Nitric oxide modifies global histone methylation by inhibiting Jumonji C domain-containing demethylases.J Biol Chem. 2013 May 31; 288(22):16004-15.JB

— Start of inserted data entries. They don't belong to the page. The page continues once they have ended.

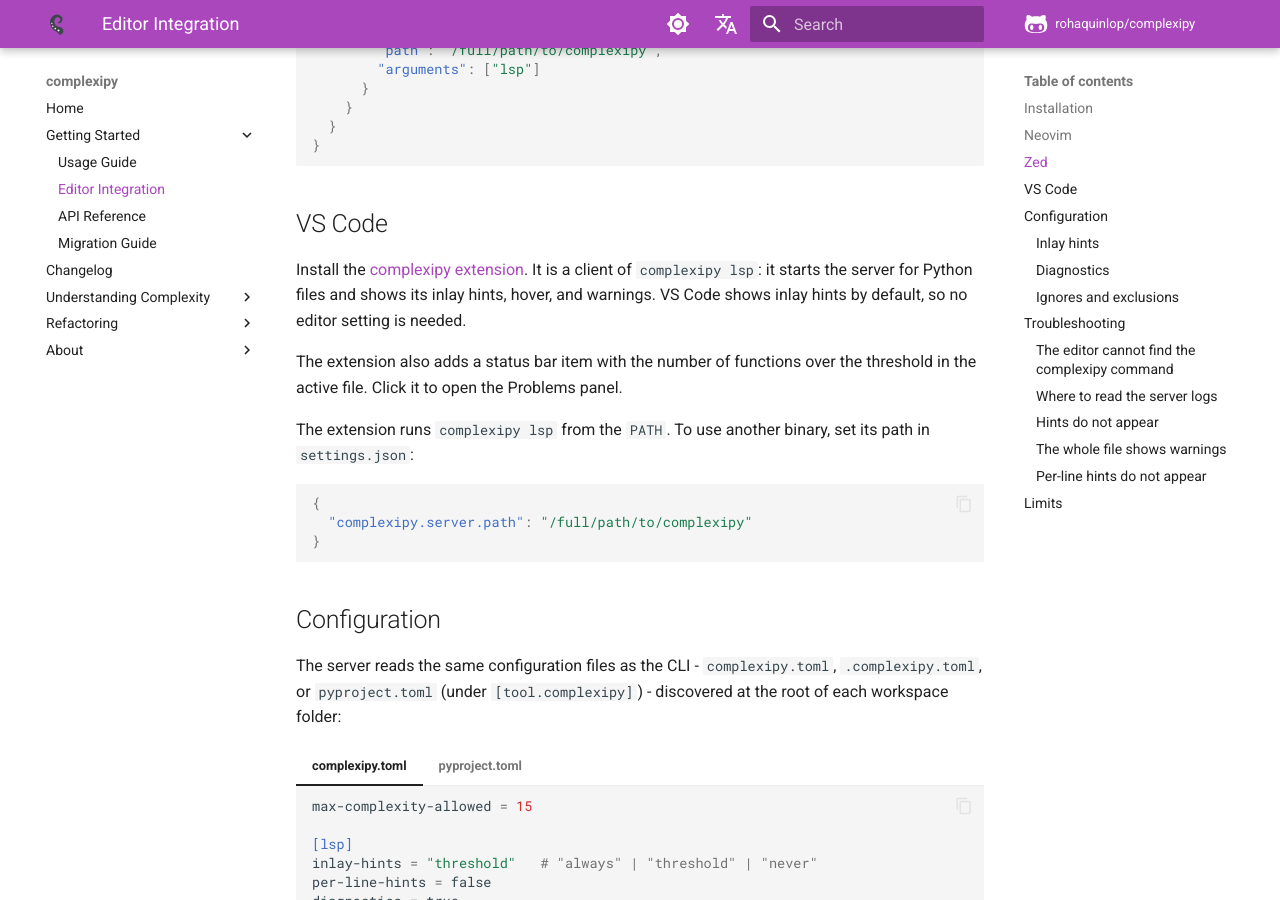
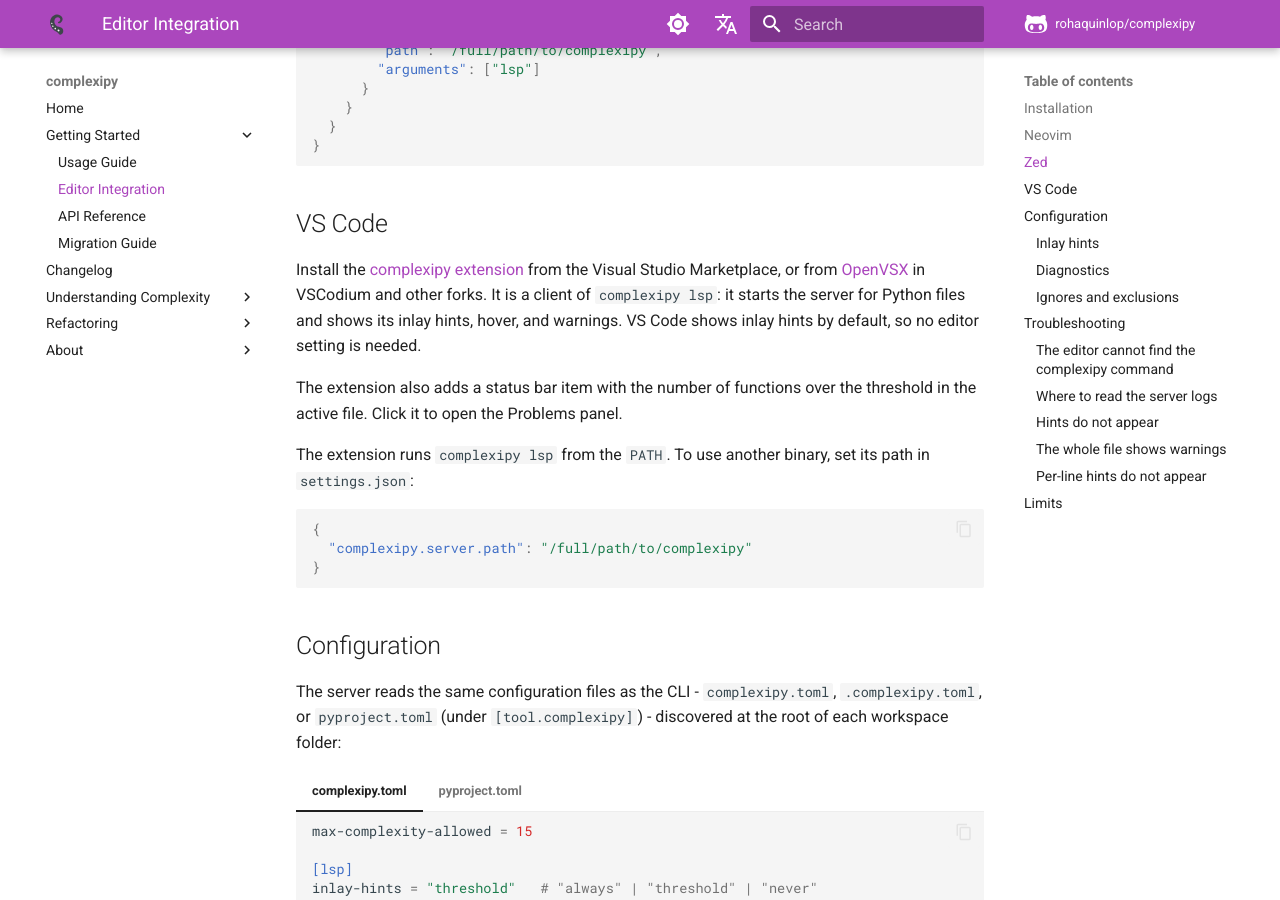
Before and after one commit to rohaquinlop/complexipy, an MkDocs documentation site: the page built from docs/editors.md, in a window 1280 px wide and 900 px high, scrolled down 2328 px. Built offline with MkDocs 1.6.1 and Material for MkDocs 9.7.7, drawn with Linux system fonts in a browser that asks for light colours; comment, search, counter and statistics services are not loaded.

Commit message:
docs(vscode): link the openvsx listing next to the marketplace

```diff
--- a/docs/editors.md
+++ b/docs/editors.md
@@ -119,7 +119,9 @@
 ## VS Code
 
 Install the
-[complexipy extension](https://marketplace.visualstudio.com/items?itemName=rohaquinlop.complexipy).
+[complexipy extension](https://marketplace.visualstudio.com/items?itemName=rohaquinlop.complexipy)
+from the Visual Studio Marketplace, or from
+[OpenVSX](https://open-vsx.org/extension/rohaquinlop/complexipy) in VSCodium and other forks.
 It is a client of `complexipy lsp`: it starts the server for Python files and
 shows its inlay hints, hover, and warnings. VS Code shows inlay hints by
 default, so no editor setting is needed.
```
Also changed, not shown: README.md (+1 -1 lines), docs/es/editors.md (+3 -1 lines), docs/es/index.md (+1 -1 lines), docs/es/usage-guide.md (+1 -1 lines), docs/index.md (+1 -1 lines), docs/usage-guide.md (+1 -1 lines).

Methylation of lysine residues on histone tails is an important epigenetic modification that is dynamically regulated through the combined effects of methyltransferases and demethylases. The Jumonji C domain Fe(II) α-ketoglutarate family of proteins performs the majority of histone demethylation. We demonstrate that nitric oxide ((•)NO) directly inhibits the activity of the demethylase KDM3A by forming a nitrosyliron complex in the catalytic pocket. Exposing cells to either chemical or cellular sources of (•)NO resulted in a significant increase in dimethyl Lys-9 on histone 3 (H3K9me2), the preferred substrate for KDM3A. G9a, the primary methyltransferase acting on H3K9me2, was down-regulated in response to (•)NO, and changes in methylation state could not be accounted for by methylation in general. Furthermore, cellular iron sequestration via dinitrosyliron complex formation correlated with increased methylation. The mRNA of several histone demethylases and methyltransferases was also differentially regulated in response to (•)NO. Taken together, these data reveal three novel and distinct mechanisms whereby (•)NO can affect histone methylation as follows: direct inhibition of Jumonji C demethylase activity, reduction in iron cofactor availability, and regulation of expression of methyl-modifying enzymes. This model of (•)NO as an epigenetic modulator provides a novel explanation for nonclassical gene regulation by (•)NO.